User interface change data:
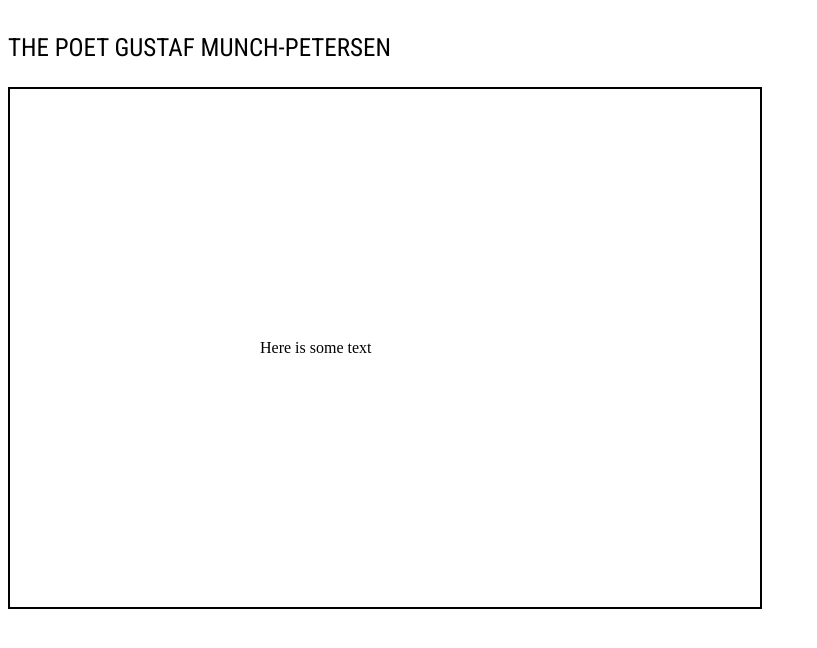
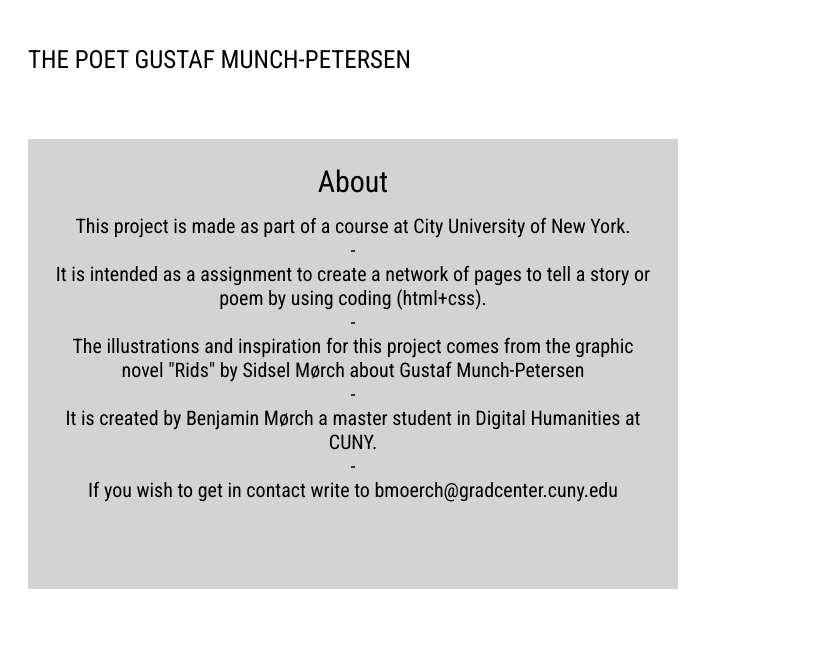
Before and after one commit to Benjamin-bm/AssignmentWeek3, a plain HTML site: page template-web-project-test/about/index.html in a window 1280 px wide. Shown: the whole page, without its empty margins (0-817 px from the left). Drawn offline with Linux system fonts and the light colour scheme; files whose address does not match are found by name.

Commit message:
10 oct 2

```diff
--- a/template-web-project-test/about/index.html
+++ b/template-web-project-test/about/index.html
@@ -21,7 +21,18 @@
     <div class="child1">
     <p class="alignleft">THE POET GUSTAF MUNCH-PETERSEN</p>
   </div>
-  <div class="child2"> Here is some text</div>
+  <div class="child2">
+    <div class="section"> About </div>
+    <div> This project is made as part of a course at City University of New York.  </div>
+    <div> - </div>
+    <div>  It is intended as a assignment to create a network of pages to tell a story or poem by using coding (html+css). </div>
+    <div> - </div>
+    <div> The illustrations and inspiration for this project comes from the graphic novel "Rids" by Sidsel Mørch about Gustaf Munch-Petersen </div>
+    <div> - </div>
+    <div> It is created by Benjamin Mørch a master student in Digital Humanities at CUNY.</div>
+    <div> - </div>
+    <div> If you wish to get in contact write to bmoerch@gradcenter.cuny.edu </div>
+   </div>
   </div>
 
   <div class="container"></div>
--- a/template-web-project-test/about/styles/style.css
+++ b/template-web-project-test/about/styles/style.css
@@ -2,19 +2,26 @@
 .container {
   display: flex;
   flex-direction:column;
+  margin: 20px;
 }
 
 .child1 {
   width: 800px;
   display: flex;
   align-items: center;
+  margin: 20px;
 }
 
 .child2 {
-  width: 250px;
-  border: 2px solid rgb(0, 0, 0);
-  padding: 250px;
+  width: 600px;
+  height: 400px;
+  background-color:  rgb(211, 211, 211);
+  padding: 25px;
   float: inline-start;
+  font-family: 'Roboto Condensed', sans-serif;
+  font-size: 20px;
+  margin: 20px;
+  text-align: center;
 }
 
   .alignleft {
@@ -28,3 +35,8 @@
     font-family: 'Roboto Condensed', sans-serif;
     font-size: 25px;
   }
+
+  .section {
+    font-size: 30px;
+    margin-bottom: 15px;
+  }
```
Also changed, not shown: template-web-project-test/index.html (+1 -1 lines).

[Directions for this task] Each entry must be retyped word for word, with every image omitted.

[Output for this exercise]
Before and after one commit to Benjamin-bm/AssignmentWeek3, a plain HTML site: page template-web-project-test/about/index.html in a window 1280 px wide. Shown: the whole page, without its empty margins (0-817 px from the left). Drawn offline with Linux system fonts and the light colour scheme; files whose address does not match are found by name.

Commit message:
10 oct 2

```diff
--- a/template-web-project-test/about/index.html
+++ b/template-web-project-test/about/index.html
@@ -21,7 +21,18 @@
     <div class="child1">
     <p class="alignleft">THE POET GUSTAF MUNCH-PETERSEN</p>
   </div>
-  <div class="child2"> Here is some text</div>
+  <div class="child2">
+    <div class="section"> About </div>
+    <div> This project is made as part of a course at City University of New York.  </div>
+    <div> - </div>
+    <div>  It is intended as a assignment to create a network of pages to tell a story or poem by using coding (html+css). </div>
+    <div> - </div>
+    <div> The illustrations and inspiration for this project comes from the graphic novel "Rids" by Sidsel Mørch about Gustaf Munch-Petersen </div>
+    <div> - </div>
+    <div> It is created by Benjamin Mørch a master student in Digital Humanities at CUNY.</div>
+    <div> - </div>
+    <div> If you wish to get in contact write to bmoerch@gradcenter.cuny.edu </div>
+   </div>
   </div>
 
   <div class="container"></div>
--- a/template-web-project-test/about/styles/style.css
+++ b/template-web-project-test/about/styles/style.css
@@ -2,19 +2,26 @@
 .container {
   display: flex;
   flex-direction:column;
+  margin: 20px;
 }
 
 .child1 {
   width: 800px;
   display: flex;
   align-items: center;
+  margin: 20px;
 }
 
 .child2 {
-  width: 250px;
-  border: 2px solid rgb(0, 0, 0);
-  padding: 250px;
+  width: 600px;
+  height: 400px;
+  background-color:  rgb(211, 211, 211);
+  padding: 25px;
   float: inline-start;
+  font-family: 'Roboto Condensed', sans-serif;
+  font-size: 20px;
+  margin: 20px;
+  text-align: center;
 }
 
   .alignleft {
@@ -28,3 +35,8 @@
     font-family: 'Roboto Condensed', sans-serif;
     font-size: 25px;
   }
+
+  .section {
+    font-size: 30px;
+    margin-bottom: 15px;
+  }
```
Also changed, not shown: template-web-project-test/index.html (+1 -1 lines).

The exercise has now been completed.